Receiving negative reviews is frustrating — but it’s not the end of the road for your business. Not by a long shot.
“When you do get a bad review, whether it’s from a customer with a legitimate grumble, or a serial nitpicker, you must be prepared to deal with it,” writes Alison Coleman at Forbes. Sometimes dealing with it means taking a deep breath before responding, taking the feedback with a grain of salt and using it as an opportunity to prove engagement.
But sometimes reviews are unfair, unwarranted or down right false. In these cases, review platforms from Yelp to Google to TripAdvisor have policies and procedures in place to protect businesses.
While the process varies from site to site, there are a few elements to keep in mind across the board. Here we help you get started on what removing reviews should look like.
#1: Remove fake reviews
The number one reason to petition for a review to be removed is because the person behind it has not actually patronized your business. It’s just against the rules, plain and simple.
For example, Trustpilot’s user guidelines state that the site can remove reviews if they request proof that the user had a “Service Experience” with the business and the user fails to comply.
TripAdvisor says that only customers with firsthand experience may post a review about a particular business: “Please, only provide reviews based on substantial experiences you’ve had and be sure to include enough detail in your review that other travelers will find your advice helpful.”
It doesn’t matter if the fake review is motivated by a competing business or out of a personal vendetta a customer may have against you for a past experience. What matters is that it can be removed.
#2: Respond to false or unfair claims
False claims in real reviews. They’re a real problem.
Success with getting false claims in reviews removed vary by platform. In most cases, it’s more difficult to get a review removed due to false or unfair claims than if the review is entirely fake. Instead, you should take the time to respond to the review — as politely as possible — with the aim of showing the rest of your audience that the claim is false.

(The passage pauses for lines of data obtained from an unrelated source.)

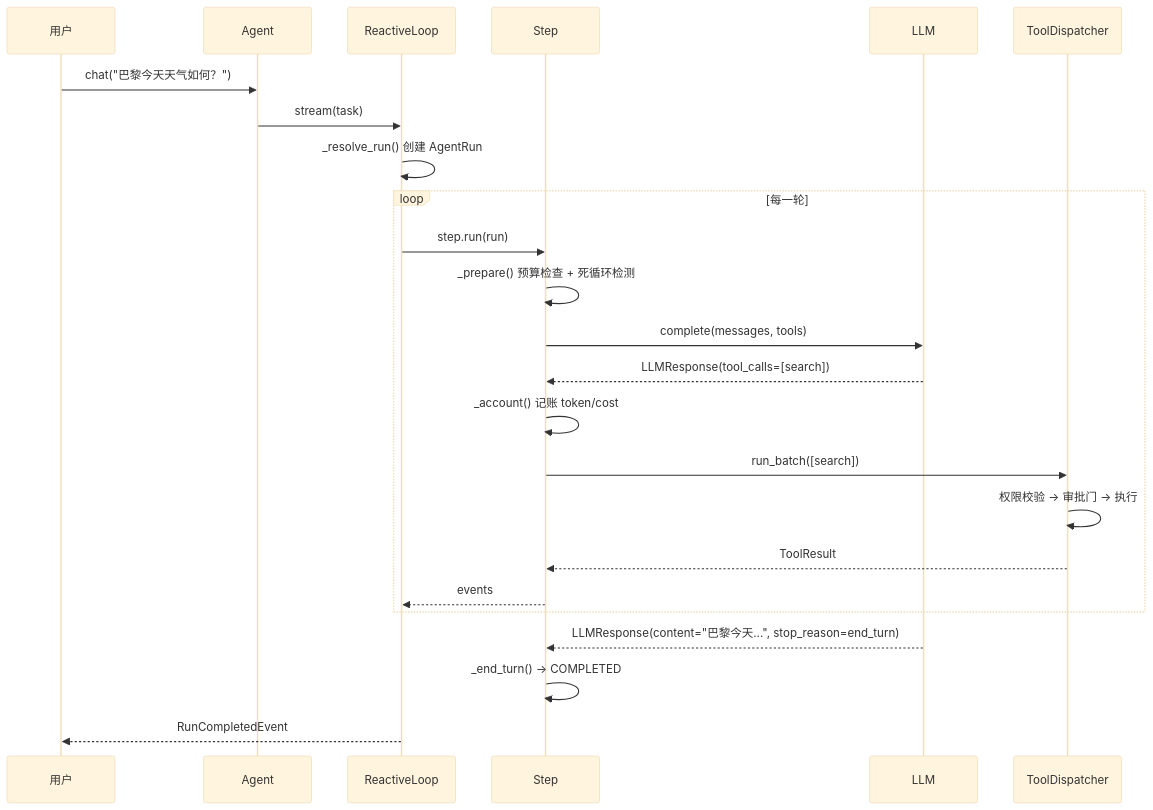
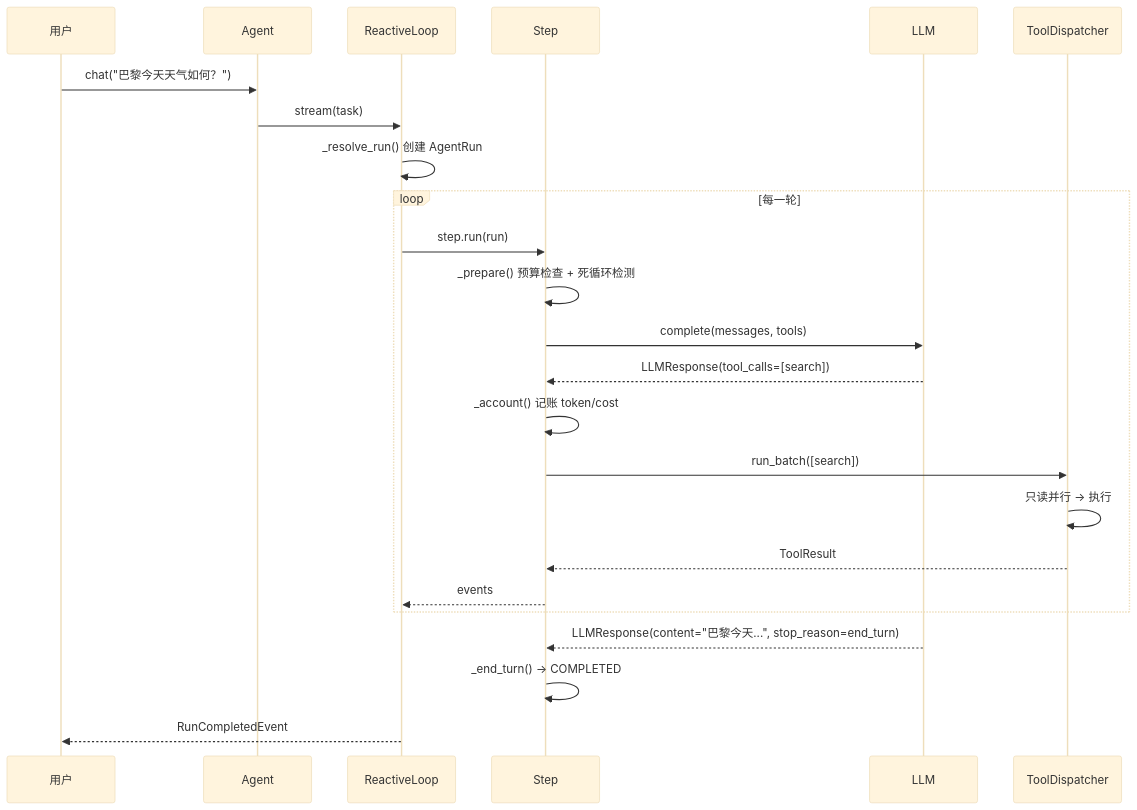
The diagram in docs/start.md (limenagent/prodagent), drawn with Mermaid (base theme) before and after one commit. The commit also changed other lines of this file and 28 other files, not shown here.

````diff
--- a/docs/start.md
+++ b/docs/start.md
@@ -36,27 +37,26 @@
 ```mermaid
 sequenceDiagram
     participant U as 用户
     participant A as Agent
     participant L as ReactiveLoop
     participant S as Step
     participant M as LLM
     participant T as ToolDispatcher
-
     U->>A: chat("巴黎今天天气如何？")
     A->>L: stream(task)
     L->>L: _resolve_run() 创建 AgentRun
     loop 每一轮
         L->>S: step.run(run)
         S->>S: _prepare() 预算检查 + 死循环检测
         S->>M: complete(messages, tools)
         M-->>S: LLMResponse(tool_calls=[search])
         S->>S: _account() 记账 token/cost
         S->>T: run_batch([search])
-        T->>T: 权限校验 → 审批门 → 执行
+        T->>T: 只读并行 → 执行
         T-->>S: ToolResult
         S-->>L: events
     end
     M-->>S: LLMResponse(content="巴黎今天...", stop_reason=end_turn)
     S->>S: _end_turn() → COMPLETED
     L-->>U: RunCompletedEvent
 ```
````
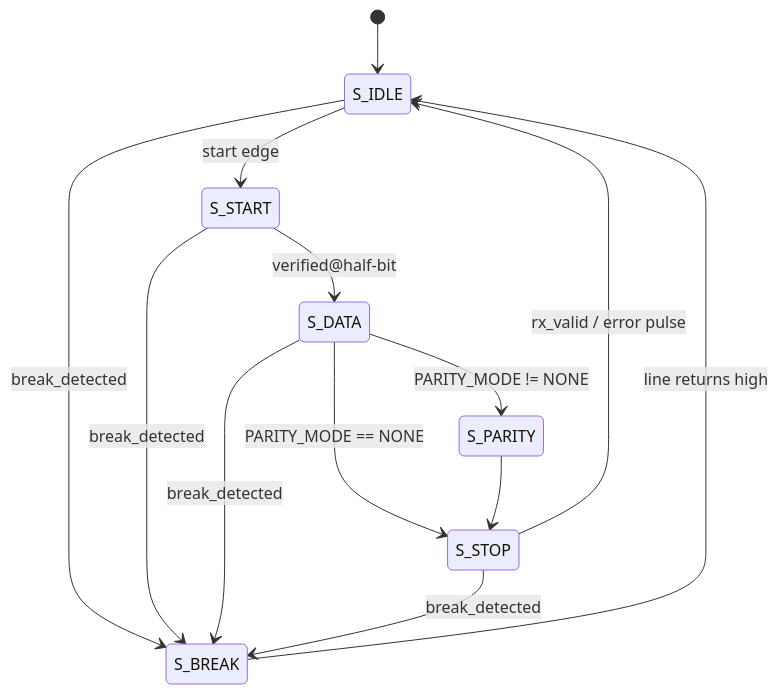
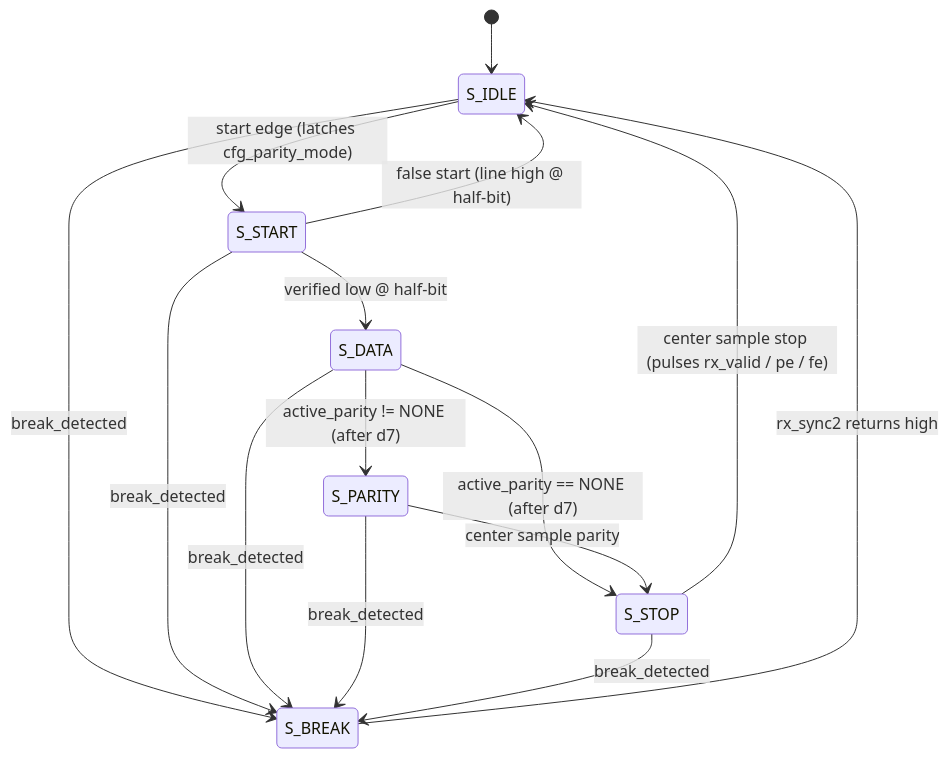
The fourth of 5 diagrams in README.md (TharinduHimantha/8-bit-UART-Communication-System-in-Verilog-HDL), drawn with Mermaid before and after one commit. The commit also changed other lines of this file and 54 other files, not shown here.

````diff
--- a/README.md
+++ b/README.md
@@ -233,15 +253,17 @@
 ```mermaid
 stateDiagram-v2
     [*] --> S_IDLE
-    S_IDLE --> S_START: start edge
-    S_START --> S_DATA: verified@half-bit
-    S_DATA --> S_PARITY: PARITY_MODE != NONE
-    S_DATA --> S_STOP: PARITY_MODE == NONE
-    S_PARITY --> S_STOP
-    S_STOP --> S_IDLE: rx_valid / error pulse
+    S_IDLE --> S_START: start edge (latches cfg_parity_mode)
+    S_START --> S_DATA: verified low @ half-bit
+    S_START --> S_IDLE: false start (line high @ half-bit)
+    S_DATA --> S_PARITY: active_parity != NONE (after d7)
+    S_DATA --> S_STOP: active_parity == NONE (after d7)
+    S_PARITY --> S_STOP: center sample parity
+    S_STOP --> S_IDLE: center sample stop (pulses rx_valid / pe / fe)
     S_IDLE --> S_BREAK: break_detected
     S_START --> S_BREAK: break_detected
     S_DATA --> S_BREAK: break_detected
+    S_PARITY --> S_BREAK: break_detected
     S_STOP --> S_BREAK: break_detected
-    S_BREAK --> S_IDLE: line returns high
+    S_BREAK --> S_IDLE: rx_sync2 returns high
 ```
````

Claims don’t have to necessarily be false to be grounds for removal — they can also simply be irrelevant. The Yelp content guidelines, for example, speak to the mandatory relevance for reviews: “Please make sure your contributions are relevant and appropriate to the forum. For example, reviews aren’t the place for rants about a business’s employment practices, political ideologies, extraordinary circumstances, or other matters that don’t address the core of the consumer experience.”
#3: Report reviews from former employees
Some review platforms — Google in particular — do not allow reviews from current or former employees. This one is fairly straightforward: if you see an employee post a negative review, you can start looking into the proper procedure for reporting the situation.
While it can feel awkward to go through this process, effectively managing your business’ reputation is always worth it. If you have past employees posting extremely negative things about you, it may also be time to review your employee engagement and retention practices.
#4: Recognize Terms of Service violations
Beyond the three specific reasons highlighted above, there are a host of Terms of Service conditions that negative reviews often violate.
What words and actions constitute a ToS violation depends on the review platform. But there are a handful of factors that seem to remain the same across all the sites. Hook SEO writes that you can petition to have a negative review removed “if a review is a personal attack on an employee, defamatory, derogatory or attacks a person based on disability, race, ethnicity, religion or other factors.”
For example, if a review turns into a personal attack on a specific employee, mentioning them by name and detailing their appearance instead of their service, it could be subject to removal.
For more details on Terms of Service for each review platform, check out the links below:
Yelp: Content Guidelines
Facebook: Community Standards
Yellow Pages: User Generated Content Terms
Trip Advisor: Help Center
Trustpilot: User Guidelines
#5: Reply to customer experiences
Getting a review removed doesn’t always mean you have to go through the removal process with the platform. You could also campaign to get customers to change or remove their own reviews.
With this tactic, you start by engaging with the customer and doing your best to make them feel heard. If they were dissatisfied with customer service, show them that you care. If they were unhappy with the product, offer to replace it for them. Tell them that you are sorry for their experience, and offer something concrete to show it.
Best case scenario: the customer either removes their negative review or changes 2 stars into 4 stars. Worst case scenario: you still get to show customer service, since nearly 9 out 10 consumers read business’ responses to reviews.
When Not to Remove Negative Customer Reviews
It can be tempting to try to always remove negative reviews. They are damaging to your reputation, right?
But that’s not always the right way to go. “Receiving and embracing negative feedback will not only improve your brand’s customer experience and service, but it will also turn you into a brand that doesn’t just hear customers, but actually listens to what they have to say,” writes Flora Frichou at the TrustPilot blog. For more insight on knowing when and when not to remove negative customer reviews, check out our post on how negative reviews can help build confidence in your brand.
Knowing exactly how to go about removing reviews — let alone how to respond to reviews when removal isn’t an option — can quickly get overwhelming. Objection.co can help you go through this process automatically, making case-by-case recommendations for how to proceed with negative reviews for the best outcome.